Early last month, astronaut Peggy Whitson returned to earth, catapulting herself into the history books as a record shattering scientist and pioneer in space travel.
When it comes to the NASA space program, astronaut Peggy Whitson is no stranger to pushing the envelope and being the “first.” She has spent more days in space than any other American astronaut. At 57, she is the oldest woman astronaut and the oldest female spacewalker. She holds the record for the greatest number of space walks by a woman and the longest single space flight by a woman. Whitson is the first woman to hold the position of nonmilitary Chief of the Astronaut Office. She was also the first woman to command the International Space Station, an assignment which she held twice.
With her doctorate in biochemistry from Rice University, Whitson has made contributions to various experiments conducted at the International Space Station in biology, biotechnology, physical science and earth science. She has had various supportive positions on the ground, including Project Scientist of the Shuttle-Mir Program, Deputy Division Chief of the Medical Sciences Division at NASA’s Johnson Space Center and co-chair of the U.S.-Russian Mission Science Working Group, before becoming an astronaut in 1996.

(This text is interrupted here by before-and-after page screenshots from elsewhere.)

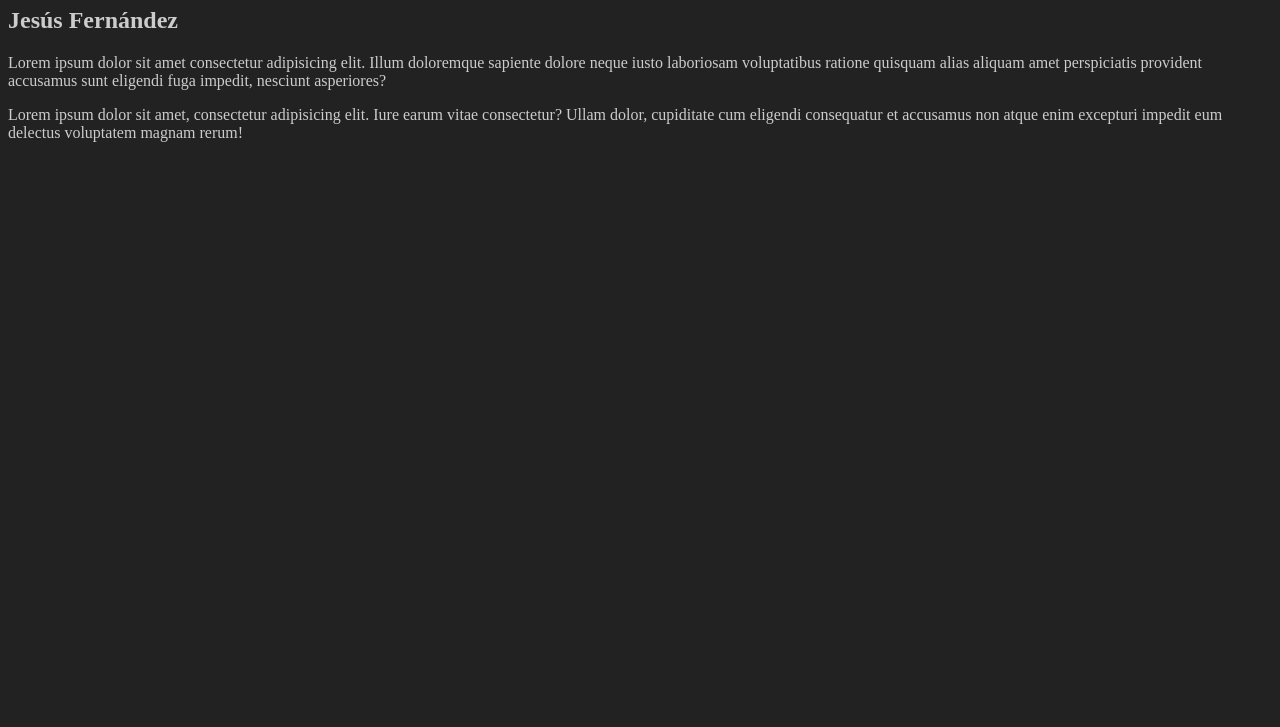
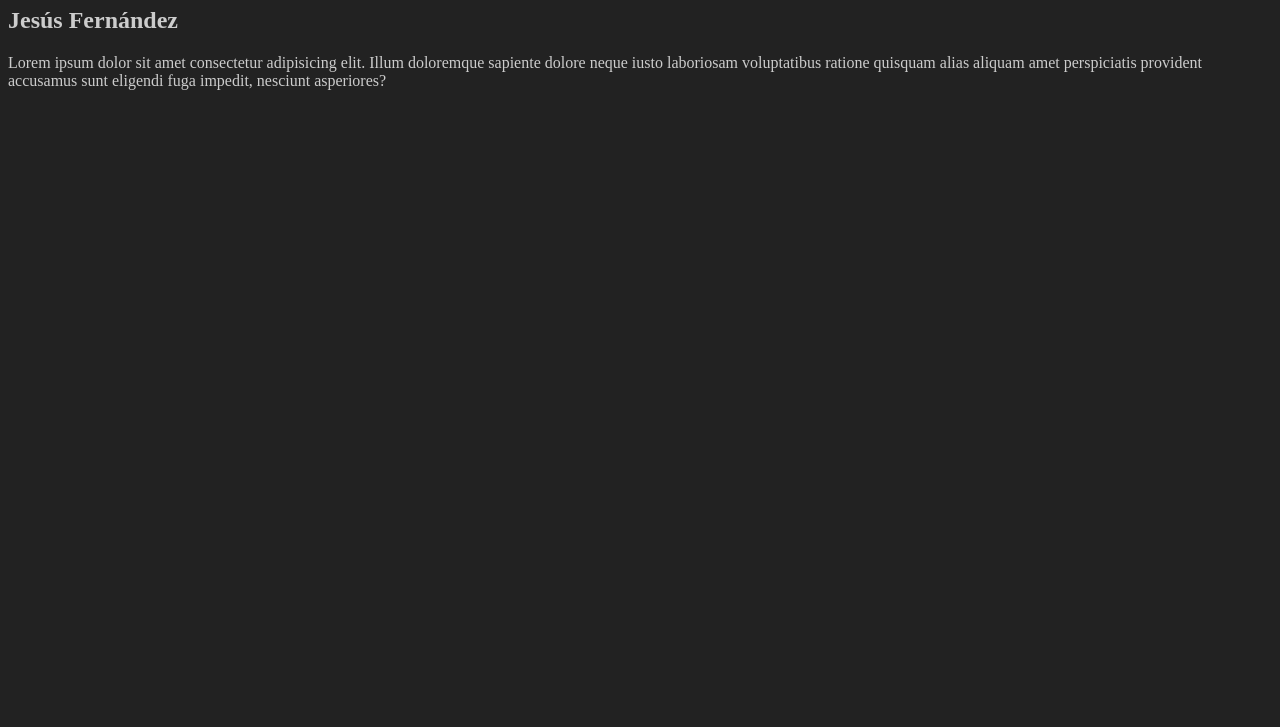
Before and after one commit to jsfdz/repositorio-de-prueba, a plain HTML site: page index.html in a window 1280 px wide. Shown: the part 73-800 px from the top of the page. Drawn offline with Linux system fonts and the light colour scheme.

Commit message:
Borrando un parrafo

```diff
--- a/index.html
+++ b/index.html
@@ -20,11 +20,6 @@
         voluptatibus ratione quisquam alias aliquam amet perspiciatis provident accusamus sunt eligendi fuga impedit,
         nesciunt asperiores?
       </p>
-
-      <p>
-        Lorem ipsum dolor sit amet, consectetur adipisicing elit. Iure earum vitae consectetur? Ullam dolor, cupiditate
-        cum eligendi consequatur et accusamus non atque enim excepturi impedit eum delectus voluptatem magnam rerum!
-      </p>
     </section>
   </main>
 </body>
```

It seems that there will be more “firsts” for women astronauts in 2018 when Jeanette Epps is scheduled for a spaceflight in May and will become the first African-American International Space Center crew member.

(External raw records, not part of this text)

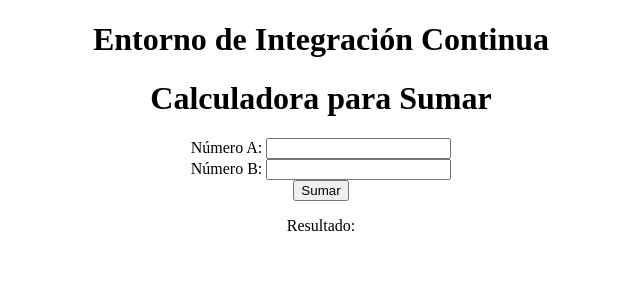
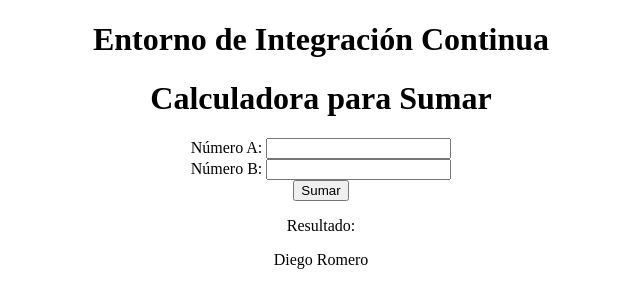
Before and after one commit to DDiegoR/EntornoCI, a website: page public/index.html in a window 1280 px wide. Shown: the whole page, without its empty margins (319-959 px from the left). Drawn offline with Linux system fonts and the light colour scheme.

Commit message:
TRELLO-rw1wP6N0P

```diff
--- a/public/index.html
+++ b/public/index.html
@@ -20,6 +20,9 @@
 
     <p id="resultado">Resultado: </p>
 
+    <footer>
+        <p>Diego Romero</p>
+    </footer>
     <script src="suma.js"></script>
 </body>
 
```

If you’d like to learn more about how Peggy Whitson earned the nickname “American space ninja,” check out the links below.

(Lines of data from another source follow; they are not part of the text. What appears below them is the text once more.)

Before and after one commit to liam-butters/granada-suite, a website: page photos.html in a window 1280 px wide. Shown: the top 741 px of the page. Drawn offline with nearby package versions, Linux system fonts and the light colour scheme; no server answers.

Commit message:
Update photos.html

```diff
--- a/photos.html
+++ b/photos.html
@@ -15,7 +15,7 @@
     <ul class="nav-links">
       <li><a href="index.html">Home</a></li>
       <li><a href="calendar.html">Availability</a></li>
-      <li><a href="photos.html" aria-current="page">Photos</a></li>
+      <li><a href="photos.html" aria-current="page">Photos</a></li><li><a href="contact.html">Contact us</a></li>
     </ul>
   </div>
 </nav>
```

Robbin Koenig, M.A., M.S. is an educator with an avid interest in technology and science education. She has taught students in prekindergarten through high school. Robbin enjoys volunteer work, exploring the N.Y.C. cultural arts scene, and anything pertaining to wildlife.